-- Data provided follows --

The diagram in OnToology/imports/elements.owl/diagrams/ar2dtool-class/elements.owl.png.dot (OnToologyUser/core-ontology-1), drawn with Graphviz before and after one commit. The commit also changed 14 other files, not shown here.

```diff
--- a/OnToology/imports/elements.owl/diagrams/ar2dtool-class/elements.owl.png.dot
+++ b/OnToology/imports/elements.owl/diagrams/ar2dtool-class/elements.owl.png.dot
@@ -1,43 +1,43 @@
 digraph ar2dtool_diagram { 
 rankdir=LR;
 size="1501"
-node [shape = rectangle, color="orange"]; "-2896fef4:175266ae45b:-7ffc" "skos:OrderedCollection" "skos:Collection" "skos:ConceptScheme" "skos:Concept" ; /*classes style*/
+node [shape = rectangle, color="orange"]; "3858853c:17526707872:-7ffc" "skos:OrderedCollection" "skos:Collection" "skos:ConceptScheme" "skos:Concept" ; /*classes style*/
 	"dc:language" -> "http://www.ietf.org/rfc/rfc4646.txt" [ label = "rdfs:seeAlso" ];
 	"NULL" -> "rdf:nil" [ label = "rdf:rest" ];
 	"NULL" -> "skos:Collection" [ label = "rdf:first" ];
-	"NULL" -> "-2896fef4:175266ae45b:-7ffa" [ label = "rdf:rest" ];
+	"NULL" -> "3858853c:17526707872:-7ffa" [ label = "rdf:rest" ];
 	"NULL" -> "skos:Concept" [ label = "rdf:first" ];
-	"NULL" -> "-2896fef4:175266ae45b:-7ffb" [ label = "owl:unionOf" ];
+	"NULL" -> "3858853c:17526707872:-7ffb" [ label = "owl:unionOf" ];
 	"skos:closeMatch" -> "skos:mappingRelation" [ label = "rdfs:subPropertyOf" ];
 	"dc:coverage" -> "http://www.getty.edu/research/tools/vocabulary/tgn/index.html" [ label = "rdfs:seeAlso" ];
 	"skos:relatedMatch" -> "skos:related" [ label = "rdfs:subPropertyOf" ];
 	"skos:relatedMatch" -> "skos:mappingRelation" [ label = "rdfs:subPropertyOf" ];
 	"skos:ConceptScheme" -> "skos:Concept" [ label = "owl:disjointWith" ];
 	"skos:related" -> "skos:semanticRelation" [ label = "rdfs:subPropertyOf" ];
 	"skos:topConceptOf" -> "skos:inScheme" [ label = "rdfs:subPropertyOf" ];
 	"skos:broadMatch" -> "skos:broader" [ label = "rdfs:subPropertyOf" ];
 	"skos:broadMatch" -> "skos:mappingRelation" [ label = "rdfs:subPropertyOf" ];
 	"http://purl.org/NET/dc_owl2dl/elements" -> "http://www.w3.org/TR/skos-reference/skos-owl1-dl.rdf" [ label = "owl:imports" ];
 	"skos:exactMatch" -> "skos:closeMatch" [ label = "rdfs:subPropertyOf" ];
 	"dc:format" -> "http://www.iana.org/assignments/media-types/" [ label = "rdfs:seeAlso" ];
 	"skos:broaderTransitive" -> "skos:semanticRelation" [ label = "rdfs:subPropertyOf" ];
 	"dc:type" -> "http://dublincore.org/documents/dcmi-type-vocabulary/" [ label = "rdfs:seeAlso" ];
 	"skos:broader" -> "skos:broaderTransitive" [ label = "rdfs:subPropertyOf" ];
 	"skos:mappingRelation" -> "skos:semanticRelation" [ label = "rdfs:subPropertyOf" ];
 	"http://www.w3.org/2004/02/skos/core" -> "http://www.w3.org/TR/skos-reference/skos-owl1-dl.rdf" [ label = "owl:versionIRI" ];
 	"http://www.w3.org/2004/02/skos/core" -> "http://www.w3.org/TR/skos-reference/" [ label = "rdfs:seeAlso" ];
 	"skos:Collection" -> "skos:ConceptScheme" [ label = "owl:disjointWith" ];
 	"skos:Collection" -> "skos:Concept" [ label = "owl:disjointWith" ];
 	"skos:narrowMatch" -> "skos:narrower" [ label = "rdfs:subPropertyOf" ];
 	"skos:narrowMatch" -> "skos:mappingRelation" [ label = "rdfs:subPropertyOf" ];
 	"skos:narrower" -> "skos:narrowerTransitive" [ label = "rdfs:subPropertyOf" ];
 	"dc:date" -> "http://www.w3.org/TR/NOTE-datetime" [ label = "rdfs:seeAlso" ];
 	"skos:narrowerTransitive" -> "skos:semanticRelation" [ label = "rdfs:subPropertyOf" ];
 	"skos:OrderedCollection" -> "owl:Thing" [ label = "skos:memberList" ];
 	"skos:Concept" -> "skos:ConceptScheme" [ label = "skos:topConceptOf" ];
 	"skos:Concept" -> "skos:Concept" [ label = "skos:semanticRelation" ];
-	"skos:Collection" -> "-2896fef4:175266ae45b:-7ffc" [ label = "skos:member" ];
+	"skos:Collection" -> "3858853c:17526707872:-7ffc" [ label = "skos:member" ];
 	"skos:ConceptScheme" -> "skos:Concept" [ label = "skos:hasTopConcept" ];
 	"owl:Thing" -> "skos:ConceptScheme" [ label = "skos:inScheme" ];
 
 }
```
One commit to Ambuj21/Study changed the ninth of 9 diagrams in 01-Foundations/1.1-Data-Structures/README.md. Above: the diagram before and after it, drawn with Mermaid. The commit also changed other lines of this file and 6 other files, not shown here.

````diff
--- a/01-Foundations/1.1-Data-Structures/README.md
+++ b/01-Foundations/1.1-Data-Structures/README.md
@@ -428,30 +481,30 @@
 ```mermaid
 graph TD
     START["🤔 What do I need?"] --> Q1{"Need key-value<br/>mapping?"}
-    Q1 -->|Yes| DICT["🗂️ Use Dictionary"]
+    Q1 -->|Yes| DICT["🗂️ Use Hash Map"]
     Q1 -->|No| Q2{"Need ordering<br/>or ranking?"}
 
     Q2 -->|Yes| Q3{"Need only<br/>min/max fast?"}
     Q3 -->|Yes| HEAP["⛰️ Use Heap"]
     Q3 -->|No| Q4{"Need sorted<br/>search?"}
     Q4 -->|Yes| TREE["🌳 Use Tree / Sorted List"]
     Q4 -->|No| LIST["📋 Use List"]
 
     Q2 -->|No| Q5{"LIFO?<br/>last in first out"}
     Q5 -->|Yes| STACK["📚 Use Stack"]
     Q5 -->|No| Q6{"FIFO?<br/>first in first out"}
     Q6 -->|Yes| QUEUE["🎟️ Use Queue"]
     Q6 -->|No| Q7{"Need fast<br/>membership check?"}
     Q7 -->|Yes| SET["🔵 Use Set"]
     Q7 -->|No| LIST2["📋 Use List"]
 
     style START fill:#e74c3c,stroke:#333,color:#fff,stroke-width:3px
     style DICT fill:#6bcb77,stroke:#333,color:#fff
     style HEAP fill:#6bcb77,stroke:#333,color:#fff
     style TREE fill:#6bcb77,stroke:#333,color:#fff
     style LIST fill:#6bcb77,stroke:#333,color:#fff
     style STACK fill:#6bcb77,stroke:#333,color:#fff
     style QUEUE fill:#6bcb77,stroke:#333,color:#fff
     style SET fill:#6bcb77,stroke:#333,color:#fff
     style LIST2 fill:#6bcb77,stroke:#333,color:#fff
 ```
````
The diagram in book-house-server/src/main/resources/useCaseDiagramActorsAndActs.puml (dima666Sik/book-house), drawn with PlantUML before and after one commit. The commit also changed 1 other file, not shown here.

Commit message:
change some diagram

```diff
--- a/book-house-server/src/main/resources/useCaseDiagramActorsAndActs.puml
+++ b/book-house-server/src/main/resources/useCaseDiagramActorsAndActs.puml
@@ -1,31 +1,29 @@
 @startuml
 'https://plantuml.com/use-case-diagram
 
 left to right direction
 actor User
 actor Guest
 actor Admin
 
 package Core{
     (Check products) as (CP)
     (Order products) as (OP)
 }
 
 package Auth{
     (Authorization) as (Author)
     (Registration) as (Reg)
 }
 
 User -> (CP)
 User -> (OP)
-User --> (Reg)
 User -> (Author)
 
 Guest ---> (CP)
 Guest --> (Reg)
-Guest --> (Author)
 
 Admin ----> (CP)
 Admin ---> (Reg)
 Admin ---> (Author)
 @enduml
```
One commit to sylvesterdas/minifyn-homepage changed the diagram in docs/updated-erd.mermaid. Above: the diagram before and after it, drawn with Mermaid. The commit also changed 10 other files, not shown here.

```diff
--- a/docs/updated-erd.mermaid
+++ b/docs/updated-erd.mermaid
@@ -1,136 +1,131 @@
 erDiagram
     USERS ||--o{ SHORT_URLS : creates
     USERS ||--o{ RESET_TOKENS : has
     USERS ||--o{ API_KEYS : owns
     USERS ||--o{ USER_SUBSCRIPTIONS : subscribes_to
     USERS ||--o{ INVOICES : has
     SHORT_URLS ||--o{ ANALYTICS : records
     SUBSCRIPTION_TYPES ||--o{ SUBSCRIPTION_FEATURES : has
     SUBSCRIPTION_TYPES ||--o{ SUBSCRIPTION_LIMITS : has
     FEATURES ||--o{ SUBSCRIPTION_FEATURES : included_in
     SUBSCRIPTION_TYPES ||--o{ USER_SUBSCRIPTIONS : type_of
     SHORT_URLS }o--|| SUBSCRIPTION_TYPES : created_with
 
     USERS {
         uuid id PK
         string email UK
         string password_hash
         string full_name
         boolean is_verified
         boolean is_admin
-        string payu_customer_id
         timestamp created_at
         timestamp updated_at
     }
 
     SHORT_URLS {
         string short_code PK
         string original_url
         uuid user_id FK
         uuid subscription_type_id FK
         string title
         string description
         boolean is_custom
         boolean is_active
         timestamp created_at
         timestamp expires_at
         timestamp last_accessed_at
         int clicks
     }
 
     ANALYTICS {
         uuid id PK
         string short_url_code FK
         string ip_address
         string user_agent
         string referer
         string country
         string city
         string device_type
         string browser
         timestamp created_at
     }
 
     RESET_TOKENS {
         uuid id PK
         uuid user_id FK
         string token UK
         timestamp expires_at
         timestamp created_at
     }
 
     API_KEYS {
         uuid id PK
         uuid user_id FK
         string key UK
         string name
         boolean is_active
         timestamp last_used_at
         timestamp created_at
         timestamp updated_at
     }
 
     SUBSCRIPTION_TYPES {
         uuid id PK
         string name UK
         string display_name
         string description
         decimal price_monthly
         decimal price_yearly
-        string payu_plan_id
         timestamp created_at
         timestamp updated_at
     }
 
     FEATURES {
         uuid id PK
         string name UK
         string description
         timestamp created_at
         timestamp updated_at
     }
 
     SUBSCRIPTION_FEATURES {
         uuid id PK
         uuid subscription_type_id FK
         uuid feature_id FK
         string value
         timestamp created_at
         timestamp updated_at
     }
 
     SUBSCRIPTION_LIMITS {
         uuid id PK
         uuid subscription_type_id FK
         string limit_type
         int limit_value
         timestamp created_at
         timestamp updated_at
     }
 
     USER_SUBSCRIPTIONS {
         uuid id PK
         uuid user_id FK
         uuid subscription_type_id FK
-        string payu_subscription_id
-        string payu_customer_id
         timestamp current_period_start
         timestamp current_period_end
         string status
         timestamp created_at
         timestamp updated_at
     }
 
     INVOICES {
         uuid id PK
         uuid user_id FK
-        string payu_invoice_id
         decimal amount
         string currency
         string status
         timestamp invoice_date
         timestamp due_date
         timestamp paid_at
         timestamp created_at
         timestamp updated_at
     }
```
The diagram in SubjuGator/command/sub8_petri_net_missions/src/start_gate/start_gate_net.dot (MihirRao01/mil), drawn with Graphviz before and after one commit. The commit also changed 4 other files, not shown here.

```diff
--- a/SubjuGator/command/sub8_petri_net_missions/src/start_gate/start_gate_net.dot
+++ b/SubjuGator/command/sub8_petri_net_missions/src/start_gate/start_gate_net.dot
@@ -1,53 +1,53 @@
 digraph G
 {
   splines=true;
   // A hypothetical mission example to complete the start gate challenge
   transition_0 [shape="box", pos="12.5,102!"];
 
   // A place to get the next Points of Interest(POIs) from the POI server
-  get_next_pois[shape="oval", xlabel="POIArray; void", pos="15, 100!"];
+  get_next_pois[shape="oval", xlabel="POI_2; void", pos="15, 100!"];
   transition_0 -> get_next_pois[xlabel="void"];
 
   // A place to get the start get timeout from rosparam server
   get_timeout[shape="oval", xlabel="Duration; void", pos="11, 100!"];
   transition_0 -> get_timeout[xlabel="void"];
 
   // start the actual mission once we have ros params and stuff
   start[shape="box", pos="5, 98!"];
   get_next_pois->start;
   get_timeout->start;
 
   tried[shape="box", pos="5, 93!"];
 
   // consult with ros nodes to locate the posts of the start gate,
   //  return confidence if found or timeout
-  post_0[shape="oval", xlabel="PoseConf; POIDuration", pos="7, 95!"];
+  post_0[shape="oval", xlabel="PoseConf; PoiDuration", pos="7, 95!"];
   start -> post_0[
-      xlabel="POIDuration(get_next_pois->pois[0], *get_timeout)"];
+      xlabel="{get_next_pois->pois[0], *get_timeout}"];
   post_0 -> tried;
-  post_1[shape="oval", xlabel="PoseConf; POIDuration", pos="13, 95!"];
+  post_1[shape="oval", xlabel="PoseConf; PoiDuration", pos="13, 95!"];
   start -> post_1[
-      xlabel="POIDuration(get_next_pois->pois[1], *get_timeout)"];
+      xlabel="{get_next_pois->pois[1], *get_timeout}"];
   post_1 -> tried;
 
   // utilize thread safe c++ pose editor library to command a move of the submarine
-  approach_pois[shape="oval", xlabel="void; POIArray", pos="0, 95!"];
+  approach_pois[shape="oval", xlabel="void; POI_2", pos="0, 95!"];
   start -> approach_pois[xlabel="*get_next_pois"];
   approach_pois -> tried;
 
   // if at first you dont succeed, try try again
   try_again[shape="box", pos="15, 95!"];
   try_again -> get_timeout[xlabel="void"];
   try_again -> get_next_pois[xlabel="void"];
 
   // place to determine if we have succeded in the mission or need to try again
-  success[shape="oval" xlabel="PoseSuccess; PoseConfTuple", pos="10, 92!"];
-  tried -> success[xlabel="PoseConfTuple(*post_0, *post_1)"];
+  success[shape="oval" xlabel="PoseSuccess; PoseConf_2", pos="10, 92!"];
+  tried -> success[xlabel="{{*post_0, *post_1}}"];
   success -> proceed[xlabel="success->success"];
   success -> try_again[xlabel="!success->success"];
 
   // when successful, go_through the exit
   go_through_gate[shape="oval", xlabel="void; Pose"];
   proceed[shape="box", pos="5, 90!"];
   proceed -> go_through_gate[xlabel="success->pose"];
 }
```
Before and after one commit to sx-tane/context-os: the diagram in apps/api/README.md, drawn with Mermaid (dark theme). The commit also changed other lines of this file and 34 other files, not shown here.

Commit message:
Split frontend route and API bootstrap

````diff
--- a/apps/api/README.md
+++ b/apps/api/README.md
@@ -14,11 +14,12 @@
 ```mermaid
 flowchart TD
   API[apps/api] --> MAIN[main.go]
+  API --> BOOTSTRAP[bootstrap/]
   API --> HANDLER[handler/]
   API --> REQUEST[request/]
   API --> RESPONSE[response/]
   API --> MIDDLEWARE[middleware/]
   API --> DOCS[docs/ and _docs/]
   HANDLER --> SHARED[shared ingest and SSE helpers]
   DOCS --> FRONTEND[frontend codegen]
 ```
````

-- Data provided concluded --

Please return a copy of each line in the entries that has the string "puml".

The diagram in book-house-server/src/main/resources/useCaseDiagramActorsAndActs.puml (dima666Sik/book-house), drawn with PlantUML before and after one commit. The commit also changed 1 other file, not shown here.
--- a/book-house-server/src/main/resources/useCaseDiagramActorsAndActs.puml
+++ b/book-house-server/src/main/resources/useCaseDiagramActorsAndActs.puml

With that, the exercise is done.